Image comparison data
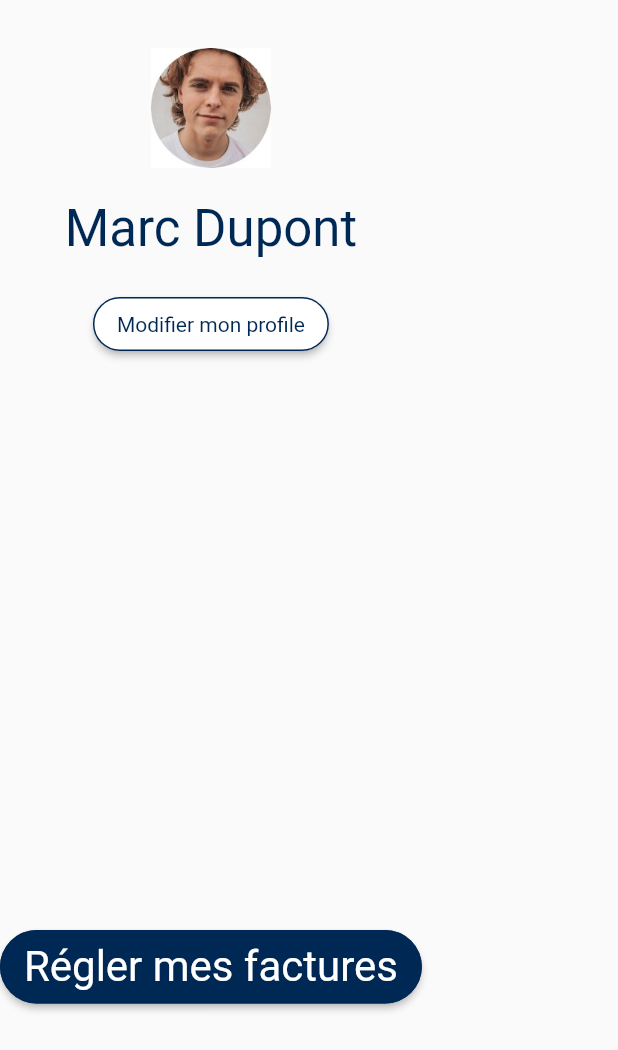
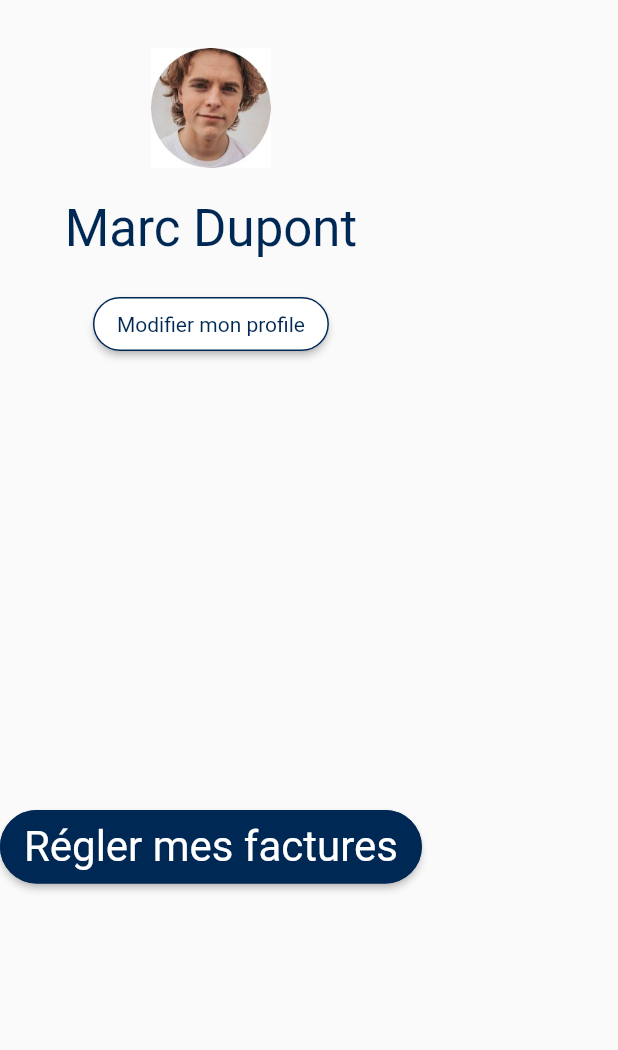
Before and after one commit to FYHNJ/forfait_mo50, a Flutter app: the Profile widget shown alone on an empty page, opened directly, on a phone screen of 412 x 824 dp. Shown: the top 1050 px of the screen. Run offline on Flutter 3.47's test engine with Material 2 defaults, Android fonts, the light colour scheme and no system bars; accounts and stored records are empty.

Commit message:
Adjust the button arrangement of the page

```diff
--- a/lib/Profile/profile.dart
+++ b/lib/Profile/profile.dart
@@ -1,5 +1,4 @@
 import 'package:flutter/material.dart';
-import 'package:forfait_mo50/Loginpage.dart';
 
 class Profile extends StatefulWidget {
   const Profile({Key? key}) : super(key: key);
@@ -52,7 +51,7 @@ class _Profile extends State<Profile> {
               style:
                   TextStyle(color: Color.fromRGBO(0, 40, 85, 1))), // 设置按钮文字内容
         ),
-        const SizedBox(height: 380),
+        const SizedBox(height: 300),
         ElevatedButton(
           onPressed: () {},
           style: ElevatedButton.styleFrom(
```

*About this exercise*: Copy each line of the records that has "const" in it.

*Response for this exercise*:
   const Profile({Key? key}) : super(key: key);
-        const SizedBox(height: 380),
+        const SizedBox(height: 300),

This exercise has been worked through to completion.